Salt damage does not limit itself to the root level. Moving traffic and wind causes salt spray to coat the leaves, buds, twigs, and branches of plants.  This coating reduces the cold hardiness of the plants and increases the incidence of freeze damage.

While we certainly cannot stop deicing travel ways, we can take some measures to minimize damage to plants. When possible, use something other than sodium chloride.  Other deicing products include calcium chloride, calcium magnesium acetate, potassium chloride, or magnesium chloride.  However, these products are all significantly more expensive, costing up to ten times as much as sodium chloride.

In the alternative, use a deicing agent on only high-risk, critical areas. In other areas, use sand, kitty litter, cinders, or ash.  When necessary, combine small amounts of salt with these materials.  Apply whatever material you choose, including the deicing agents, only after all snow has been plowed or shoveled for maximum efficiency.

Cover plants sensitive to salt spray with burlap or place a barrier around them to protect them. Do not shovel salt-laden snow onto the root zone of plants.

In areas where salt use is necessary, plant salt-tolerant vegetation. Some plants can tolerate more salt than others, but even salt-tolerant plants will die with an overdose.  UW-Extension has a publication available online entitled “Winter Salt Injury and Salt-Tolerant Landscaping Plants” that lists trees, shrubs, vines, ground covers, and herbaceous plants that are suitable for planting in areas that are more prone to salt use.  Purdue Extension also has an excellent publication available online entitled, “Salt Damage in Landscape Plants.”  This has a specific list of plants with graded sensitivity to the different methods of salt contamination.

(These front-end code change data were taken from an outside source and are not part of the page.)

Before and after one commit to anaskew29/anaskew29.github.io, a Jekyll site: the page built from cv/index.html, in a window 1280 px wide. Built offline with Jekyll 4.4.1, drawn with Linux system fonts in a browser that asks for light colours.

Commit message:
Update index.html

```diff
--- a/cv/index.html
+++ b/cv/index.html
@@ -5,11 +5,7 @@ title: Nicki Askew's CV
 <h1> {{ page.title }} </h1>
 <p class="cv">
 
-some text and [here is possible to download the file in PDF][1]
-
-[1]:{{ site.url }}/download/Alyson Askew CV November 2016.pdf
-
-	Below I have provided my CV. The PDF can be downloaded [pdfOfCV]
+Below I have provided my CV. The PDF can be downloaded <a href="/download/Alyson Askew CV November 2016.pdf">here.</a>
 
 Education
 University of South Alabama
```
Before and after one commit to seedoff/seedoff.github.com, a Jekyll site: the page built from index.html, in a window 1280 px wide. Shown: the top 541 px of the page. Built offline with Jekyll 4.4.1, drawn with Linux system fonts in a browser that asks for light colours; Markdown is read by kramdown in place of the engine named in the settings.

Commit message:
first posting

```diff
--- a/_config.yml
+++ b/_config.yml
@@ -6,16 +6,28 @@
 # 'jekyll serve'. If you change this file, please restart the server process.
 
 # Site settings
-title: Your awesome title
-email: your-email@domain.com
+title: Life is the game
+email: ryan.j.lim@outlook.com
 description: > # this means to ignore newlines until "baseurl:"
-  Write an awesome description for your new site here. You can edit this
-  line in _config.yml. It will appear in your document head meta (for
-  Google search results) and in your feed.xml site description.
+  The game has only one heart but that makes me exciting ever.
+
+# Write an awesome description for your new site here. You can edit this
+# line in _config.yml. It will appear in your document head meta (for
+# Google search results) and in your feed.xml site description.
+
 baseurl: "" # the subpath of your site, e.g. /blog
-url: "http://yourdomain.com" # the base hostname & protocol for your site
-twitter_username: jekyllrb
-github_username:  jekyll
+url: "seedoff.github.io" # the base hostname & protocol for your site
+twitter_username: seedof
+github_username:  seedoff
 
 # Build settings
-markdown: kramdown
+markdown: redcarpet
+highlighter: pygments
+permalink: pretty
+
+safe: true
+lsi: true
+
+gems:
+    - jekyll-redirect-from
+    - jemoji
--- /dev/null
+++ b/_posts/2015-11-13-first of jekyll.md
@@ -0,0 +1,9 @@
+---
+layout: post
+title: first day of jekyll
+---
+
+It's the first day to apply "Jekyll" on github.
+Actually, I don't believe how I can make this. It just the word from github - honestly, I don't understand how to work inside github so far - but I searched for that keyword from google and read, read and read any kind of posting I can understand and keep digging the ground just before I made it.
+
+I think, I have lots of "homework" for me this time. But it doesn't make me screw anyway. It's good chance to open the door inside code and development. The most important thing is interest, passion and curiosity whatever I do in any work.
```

In the event of heavy salt use, water the soil heavily (6 inches) at the soil level to flush out any residual salt. Rinse off the foliage during a warm spell, preferably before bud break.

With a little care, plants will make it through to another spring and beautiful growing season.

Carol Shirk

Certified Master Gardener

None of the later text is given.